WORK ORDER:
Search the entries for the word "QFrame" and report each line that has it.

PROVIDED MATERIAL:

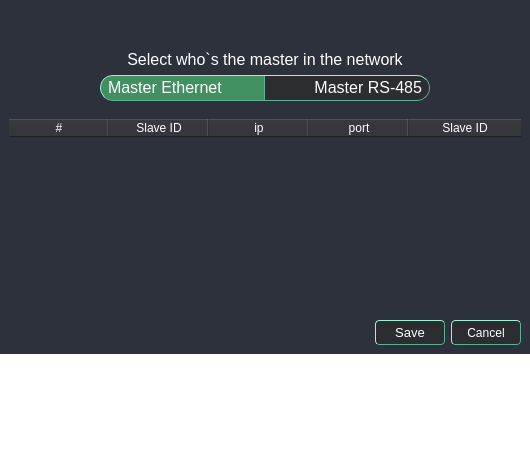
The window that UI/forms/AqGatewayWindow.ui (romangolovkou/AQteck_toolMAX) describes before a commit, drawn with Qt 5.
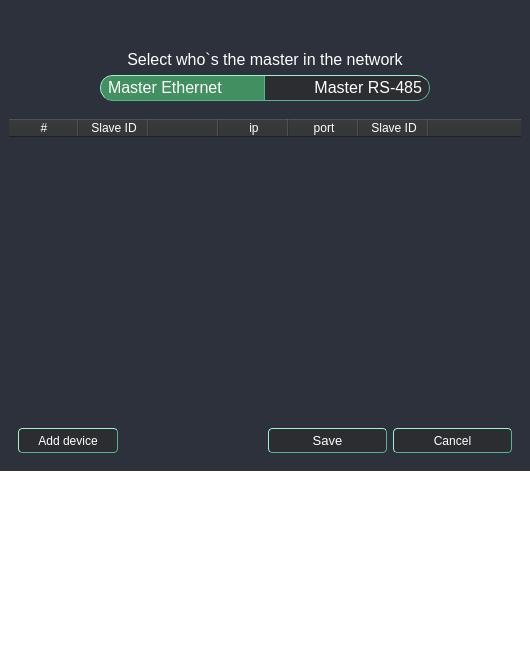
The same window after the commit. Icons and pictures are not drawn. Custom widgets are drawn as their Qt base class.

Commit message: Прогресс у вікні шлюза, додано додавання та видалення строк та єдітори.

```diff
--- a/UI/forms/AqGatewayWindow.ui
+++ b/UI/forms/AqGatewayWindow.ui
@@ -7,7 +7,7 @@
     <x>0</x>
     <y>0</y>
     <width>530</width>
-    <height>449</height>
+    <height>649</height>
    </rect>
   </property>
   <property name="windowTitle">
@@ -84,15 +84,6 @@
 	 background-color: #429061;
 }
 
-QLineEdit{
-border-left: 1px solid #9ef1d3; 
-border-top: 1px solid #9ef1d3; 
-border-bottom: 1px solid #5bb192; 
-border-right: 1px solid #5bb192;
-background-color: #2b2d30; 
-border-radius: 4px; 
-}
-
 QCheckBox {
     font-size: 12px; /* Размер шрифта */
     color: #D0D0D0; /* Цвет текста */
@@ -396,16 +387,22 @@
         <layout class="QVBoxLayout" name="verticalLayout_5">
          <item>
           <widget class="AqGatewayTableWidget" name="tableWidget">
+           <property name="sizePolicy">
+            <sizepolicy hsizetype="Expanding" vsizetype="Fixed">
+             <horstretch>0</horstretch>
+             <verstretch>0</verstretch>
+            </sizepolicy>
+           </property>
            <property name="minimumSize">
             <size>
              <width>512</width>
-             <height>0</height>
+             <height>300</height>
             </size>
            </property>
            <property name="maximumSize">
             <size>
              <width>512</width>
-             <height>16777215</height>
+             <height>300</height>
             </size>
            </property>
            <attribute name="horizontalHeaderCascadingSectionResizes">
@@ -414,6 +411,9 @@
            <attribute name="horizontalHeaderMinimumSectionSize">
             <number>0</number>
            </attribute>
+           <attribute name="horizontalHeaderDefaultSectionSize">
+            <number>70</number>
+           </attribute>
            <attribute name="horizontalHeaderShowSortIndicator" stdset="0">
             <bool>false</bool>
            </attribute>
@@ -433,6 +433,11 @@
              <string>Slave ID</string>
             </property>
            </column>
+           <column>
+            <property name="text">
+             <string/>
+            </property>
+           </column>
            <column>
             <property name="text">
              <string>ip</string>
@@ -448,13 +453,29 @@
              <string>Slave ID</string>
             </property>
            </column>
+           <column>
+            <property name="text">
+             <string/>
+            </property>
+           </column>
           </widget>
          </item>
         </layout>
        </widget>
       </item>
-      <item alignment="Qt::AlignRight">
+      <item>
        <widget class="QFrame" name="buttonFrame">
+        <property name="minimumSize">
+         <size>
+          <width>512</width>
+          <height>0</height>
+         </size>
+        </property>
+        <property name="font">
+         <font>
+          <hintingpreference>PreferDefaultHinting</hintingpreference>
+         </font>
+        </property>
         <property name="frameShape">
          <enum>QFrame::StyledPanel</enum>
         </property>
@@ -462,19 +483,86 @@
          <enum>QFrame::Raised</enum>
         </property>
         <layout class="QHBoxLayout" name="horizontalLayout_4">
+         <property name="sizeConstraint">
+          <enum>QLayout::SetDefaultConstraint</enum>
+         </property>
          <property name="leftMargin">
+          <number>9</number>
+         </property>
+         <property name="topMargin">
           <number>0</number>
          </property>
+         <property name="rightMargin">
+          <number>9</number>
+         </property>
+         <property name="bottomMargin">
+          <number>9</number>
+         </property>
+         <item alignment="Qt::AlignLeft">
+          <widget class="QFrame" name="addBtnFrame">
+           <property name="frameShape">
+            <enum>QFrame::StyledPanel</enum>
+           </property>
+           <property name="frameShadow">
+            <enum>QFrame::Raised</enum>
+           </property>
+           <layout class="QHBoxLayout" name="horizontalLayout_5">
+            <property name="leftMargin">
+             <number>9</number>
+            </property>
          <property name="topMargin">
           <number>0</number>
          </property>
          <property name="rightMargin">
+             <number>0</number>
+            </property>
+            <property name="bottomMargin">
+             <number>0</number>
+            </property>
+            <item alignment="Qt::AlignLeft">
+             <widget class="QPushButton" name="addDeviceBtn">
+              <property name="minimumSize">
+               <size>
+                <width>100</width>
+                <height>25</height>
+               </size>
+              </property>
+              <property name="maximumSize">
+               <size>
+                <width>100</width>
+                <height>25</height>
+               </size>
+              </property>
+              <property name="text">
+               <string>Add device</string>
+              </property>
+             </widget>
+            </item>
+           </layout>
+          </widget>
+         </item>
+         <item>
+          <widget class="QFrame" name="saveCancelBtnFrame">
+           <property name="frameShape">
+            <enum>QFrame::StyledPanel</enum>
+           </property>
+           <property name="frameShadow">
+            <enum>QFrame::Raised</enum>
+           </property>
+           <layout class="QHBoxLayout" name="horizontalLayout_6">
+            <property name="leftMargin">
+             <number>0</number>
+            </property>
+            <property name="topMargin">
+             <number>0</number>
+            </property>
+            <property name="rightMargin">
           <number>9</number>
          </property>
          <property name="bottomMargin">
           <number>0</number>
          </property>
-         <item alignment="Qt::AlignRight">
+            <item>
           <widget class="QPushButton" name="saveBtn">
            <property name="minimumSize">
             <size>
@@ -498,7 +586,7 @@
            </property>
           </widget>
          </item>
-         <item alignment="Qt::AlignRight">
+            <item>
           <widget class="QPushButton" name="cancelBtn">
            <property name="minimumSize">
             <size>
@@ -509,6 +597,9 @@
            <property name="text">
             <string>Cancel</string>
            </property>
+             </widget>
+            </item>
+           </layout>
           </widget>
          </item>
         </layout>
```
Lines whose indentation alone changed are shown as unchanged. The commit also changes 2 other files.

ANSWER:
        <widget class="QFrame" name="buttonFrame">
          <enum>QFrame::StyledPanel</enum>
          <enum>QFrame::Raised</enum>
+          <widget class="QFrame" name="addBtnFrame">
+            <enum>QFrame::StyledPanel</enum>
+            <enum>QFrame::Raised</enum>
+          <widget class="QFrame" name="saveCancelBtnFrame">
+            <enum>QFrame::StyledPanel</enum>
+            <enum>QFrame::Raised</enum>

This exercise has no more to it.